the road. Now with time to spare we needed a plan. Our flight left that night and we had 6 hours to kill. I had seen a crocodile farm down the road and we went there to view a bit of carnage before heading back to the ROK. The one thing I took from this place was the fact that the crocodile tamers, or what ever the hell you call these people, looked so bored when handling these massive reptiles. I don't think even one of them broke a smile or made any emotion what so ever while putting there life milliseconds away from a 15 foot crocodiles mouth. Taxes must be hell for these guys.
The ride back was uneventful, thankfully, and we made it back to Seoul safe and sound. It is funny how coming back to Seoul really felt like coming home. I look back and think that if I was to fly home to Portland instead, it would have seemed that I would have been still on vacation. It was coming back to Korea that made the trip come to an end. I was glad to be back though. Don't get me wrong, if I

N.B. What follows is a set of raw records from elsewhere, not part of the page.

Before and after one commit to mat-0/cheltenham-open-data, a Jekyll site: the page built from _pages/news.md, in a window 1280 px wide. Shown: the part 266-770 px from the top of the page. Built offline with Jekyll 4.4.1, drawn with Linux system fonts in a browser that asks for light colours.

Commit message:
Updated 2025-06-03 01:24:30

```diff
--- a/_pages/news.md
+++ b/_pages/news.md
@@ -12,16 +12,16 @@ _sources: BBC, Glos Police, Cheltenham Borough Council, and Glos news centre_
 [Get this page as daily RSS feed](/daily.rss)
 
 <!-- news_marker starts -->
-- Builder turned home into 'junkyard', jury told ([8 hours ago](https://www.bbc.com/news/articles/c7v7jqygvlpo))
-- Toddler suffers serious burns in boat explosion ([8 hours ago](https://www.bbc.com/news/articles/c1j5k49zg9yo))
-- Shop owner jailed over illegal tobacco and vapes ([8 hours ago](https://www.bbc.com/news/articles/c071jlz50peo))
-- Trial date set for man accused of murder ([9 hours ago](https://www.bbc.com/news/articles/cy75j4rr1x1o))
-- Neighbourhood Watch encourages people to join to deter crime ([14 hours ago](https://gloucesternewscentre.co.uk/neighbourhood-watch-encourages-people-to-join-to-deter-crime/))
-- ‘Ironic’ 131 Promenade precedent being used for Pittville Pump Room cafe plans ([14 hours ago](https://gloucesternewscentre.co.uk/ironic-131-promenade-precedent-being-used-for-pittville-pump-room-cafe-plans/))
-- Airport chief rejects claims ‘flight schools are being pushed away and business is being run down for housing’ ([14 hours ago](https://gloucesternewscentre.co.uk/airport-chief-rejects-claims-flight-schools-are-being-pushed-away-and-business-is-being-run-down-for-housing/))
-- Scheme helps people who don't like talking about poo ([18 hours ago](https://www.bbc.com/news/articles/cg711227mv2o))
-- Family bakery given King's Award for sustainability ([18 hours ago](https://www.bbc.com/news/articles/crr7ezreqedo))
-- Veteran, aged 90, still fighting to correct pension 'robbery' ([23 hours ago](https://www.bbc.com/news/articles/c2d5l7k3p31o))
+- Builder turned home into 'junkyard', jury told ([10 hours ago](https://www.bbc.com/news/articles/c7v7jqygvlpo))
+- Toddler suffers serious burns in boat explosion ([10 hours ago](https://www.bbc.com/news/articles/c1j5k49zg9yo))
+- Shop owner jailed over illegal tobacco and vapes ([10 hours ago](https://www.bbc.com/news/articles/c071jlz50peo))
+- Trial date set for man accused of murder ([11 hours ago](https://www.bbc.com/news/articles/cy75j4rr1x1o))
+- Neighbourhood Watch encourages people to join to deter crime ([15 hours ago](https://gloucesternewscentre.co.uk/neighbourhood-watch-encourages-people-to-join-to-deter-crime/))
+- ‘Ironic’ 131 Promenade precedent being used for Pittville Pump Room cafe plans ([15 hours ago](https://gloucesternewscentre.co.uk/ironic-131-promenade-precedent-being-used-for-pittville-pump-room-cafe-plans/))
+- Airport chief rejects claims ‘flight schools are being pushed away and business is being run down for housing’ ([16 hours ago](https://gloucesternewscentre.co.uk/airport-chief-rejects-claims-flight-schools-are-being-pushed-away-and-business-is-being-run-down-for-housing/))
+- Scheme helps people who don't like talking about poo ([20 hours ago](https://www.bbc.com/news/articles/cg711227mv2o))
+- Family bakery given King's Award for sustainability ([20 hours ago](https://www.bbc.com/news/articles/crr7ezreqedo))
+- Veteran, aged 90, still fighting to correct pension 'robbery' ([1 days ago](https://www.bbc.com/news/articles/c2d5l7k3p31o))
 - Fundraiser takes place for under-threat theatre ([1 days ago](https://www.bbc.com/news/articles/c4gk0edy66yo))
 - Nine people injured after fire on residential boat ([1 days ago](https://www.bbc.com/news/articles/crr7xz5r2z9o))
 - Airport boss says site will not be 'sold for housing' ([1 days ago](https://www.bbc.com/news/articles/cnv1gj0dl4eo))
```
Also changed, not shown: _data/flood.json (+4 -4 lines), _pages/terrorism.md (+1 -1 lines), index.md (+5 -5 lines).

would've had more time and money, I would have liked to traveled around more, but being back in Korea was not a bad thing either. The vacation proved to be just the refresher I needed from the land of Kimchi and dong dong ju. That when I got back I found I had a bit more spring in my step about my being here.
Borneo was adventure filled and proved to be a lot different than what I had expected. I had envisioned a more primitive island, where jungle ruled supreme, and that we would be at the mercy of mother nature. Instead I got third world cities and pockets of untamed jungle. I'm glad I went to Borneo, not because it would be another place to mark of the list, but for the fact that I got see one of the last great unknowns of our time.
There are more photos below